WASHINGTON — Sen. Mark Udall has drawn criticism for being a Barack Obama clone who voted with the president’s issues 99 percent of the time last year, but the Democrat broke with the administration Monday to back a core Colorado constituency – beer breweries.
In a letter to the commissioner of the Food and Drug Administration (FDA), Udall urged the agency to continue a policy that allows brewers to re-sell their spent grains to cattle farmers and ranchers.
Udall said this week that rescinding the policy, as the FDA first proposed in October, would be arbitrary.
“This particular part of the Animal Food (rule-making) while well intentioned, does not seem based on evidence of risk or hazard,” Udall wrote to FDA Commissioner Margaret A. Hamburg.
“I hope FDA will reconsider its initial interpretation and formally review the body of evidence that exists in abundance on this particular topic to determine if in fact spent brewers grains warrant designation as ‘animal food,’” Udall said.
In a press release, Udall touted the economic benefits of the current policy to the beer industry and described the harm that could ensue if brewers were forced to dispose of their spent grains at landfills.
Udall echoed the results of a Brewers Association survey that found brewers re-sell nearly 90 percent of their spent grains.
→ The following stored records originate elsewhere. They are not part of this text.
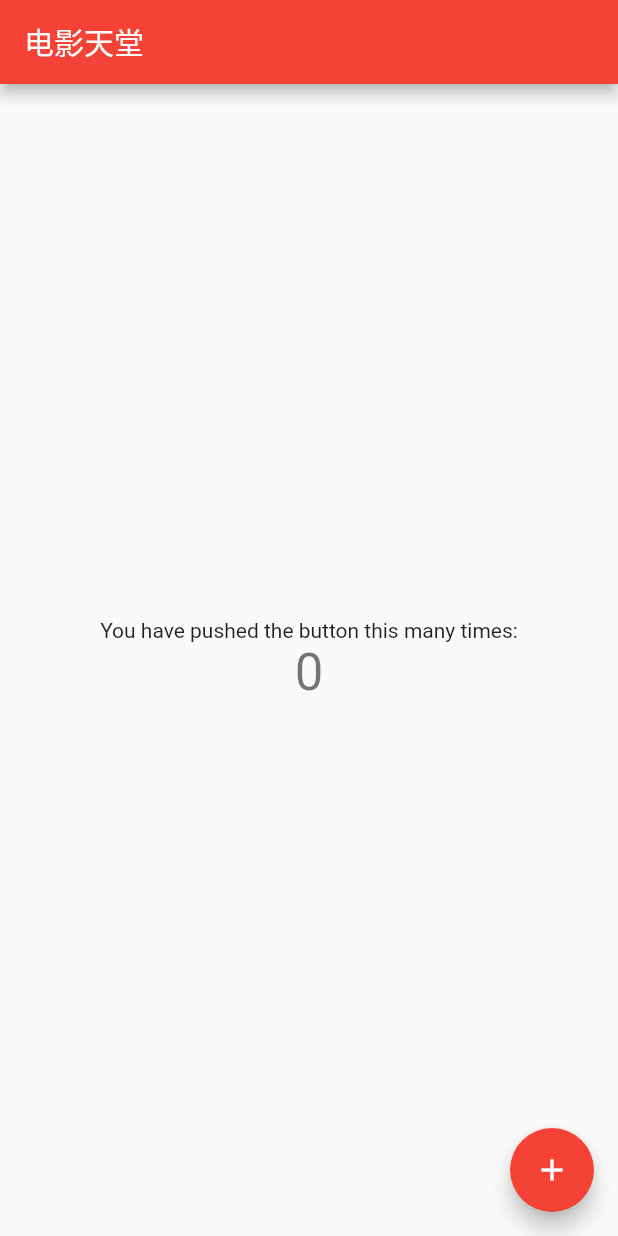
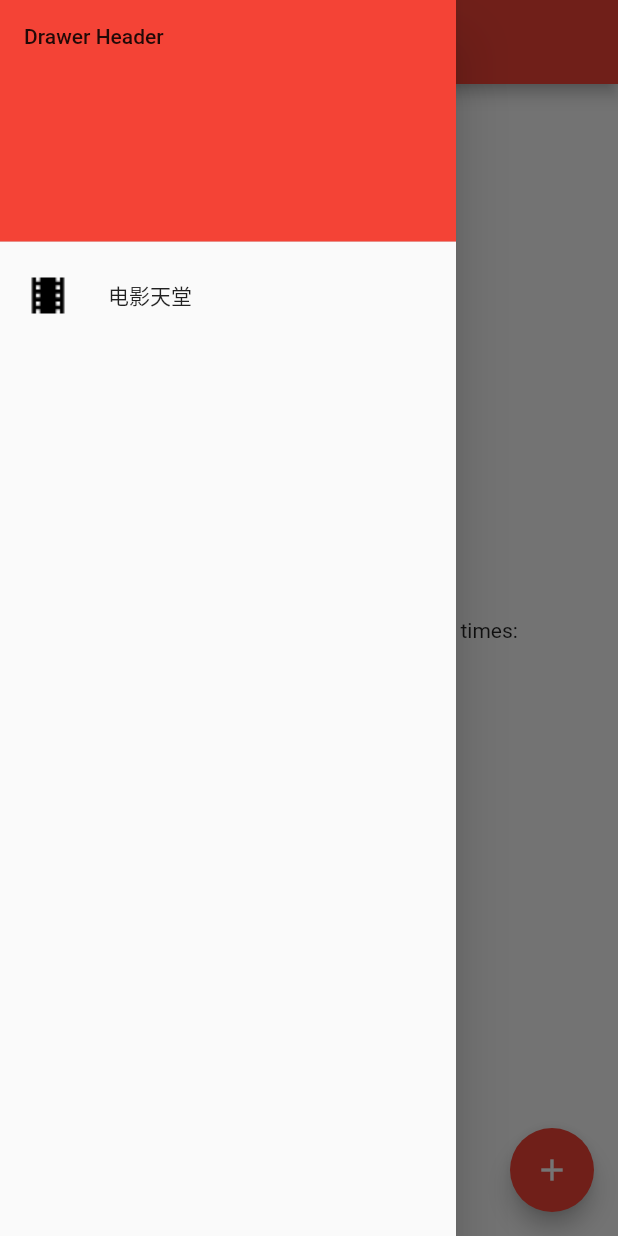
Before and after one commit to biezhihua/DYTT-Flutter, a Flutter app: the screen it shows after launch, with the side drawer open (before the commit the screen has no drawer), on a phone screen of 412 x 824 dp. Run offline on Flutter 3.47's test engine with Material 2 defaults, Android fonts, the phone set to English and light mode, and no system bars.

Commit message:
Add DrawLayout & DrawLayout Item

```diff
--- a/lib/main.dart
+++ b/lib/main.dart
@@ -3,7 +3,6 @@ import 'package:flutter/material.dart';
 void main() => runApp(new MyApp());
 
 class MyApp extends StatelessWidget {
-  // This widget is the root of your application.
   @override
   Widget build(BuildContext context) {
     return new MaterialApp(
@@ -40,6 +39,22 @@ class _MyHomePageState extends State<MyHomePage> {
       appBar: new AppBar(
         title: new Text(widget.title),
       ),
+      drawer: new Drawer(
+        child: ListView(
+          padding: EdgeInsets.zero,
+          children: <Widget>[
+            new DrawerHeader(
+                child: new Text('Drawer Header'),
+                decoration: BoxDecoration(color: Colors.red)),
+            ListTile(
+                leading: new Image.asset('images/film.png'),
+                title: new Text('电影天堂'),
+                onTap: () {
+                  Navigator.pop(context);
+                }),
+          ],
+        ),
+      ),
       body: new Center(
         child: new Column(
           mainAxisAlignment: MainAxisAlignment.center,
--- a/pubspec.yaml
+++ b/pubspec.yaml
@@ -37,9 +37,8 @@ flutter:
   uses-material-design: true
 
   # To add assets to your application, add an assets section, like this:
-  # assets:
-  #  - images/a_dot_burr.jpeg
-  #  - images/a_dot_ham.jpeg
+  assets:
+   - images/film.png
 
   # An image asset can refer to one or more resolution-specific "variants", see
   # https://flutter.io/assets-and-images/#resolution-aware.
```
Also changed, not shown: images/film.png (added).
If they were barred from re-selling the grains, the average cost would be nearly $43 million a year.
Spent grains, the by-product of barley and malt, are nutrient rich and valuable. Brewers use them to make beer, while beef and dairy cows consume them. This dual use would end if the FDA proposal becomes law.
Hamburg told Congress last week that the FDA would work to find a reasonable compromise, according to Politico.
In this dispute, Udall has taken the side of brewers and farmers over that of environmentalists. Udall has been a durable supporter of liberal-leaning environmental interests as well as the Obama administration. According to a 2013 tally from Congressional Quarterly, Udall voted with President Obama’s position on the issue 99 percent of the time.
Conservative organizations have criticized Udall for his support for the second-term president, whose popularity ratings in Colorado have dipped to the low 40s. Udall has sought to put some distance between him and the administration, such as his opposition to the mass-surveillance policies of the National Security Administration and the letter to the FDA.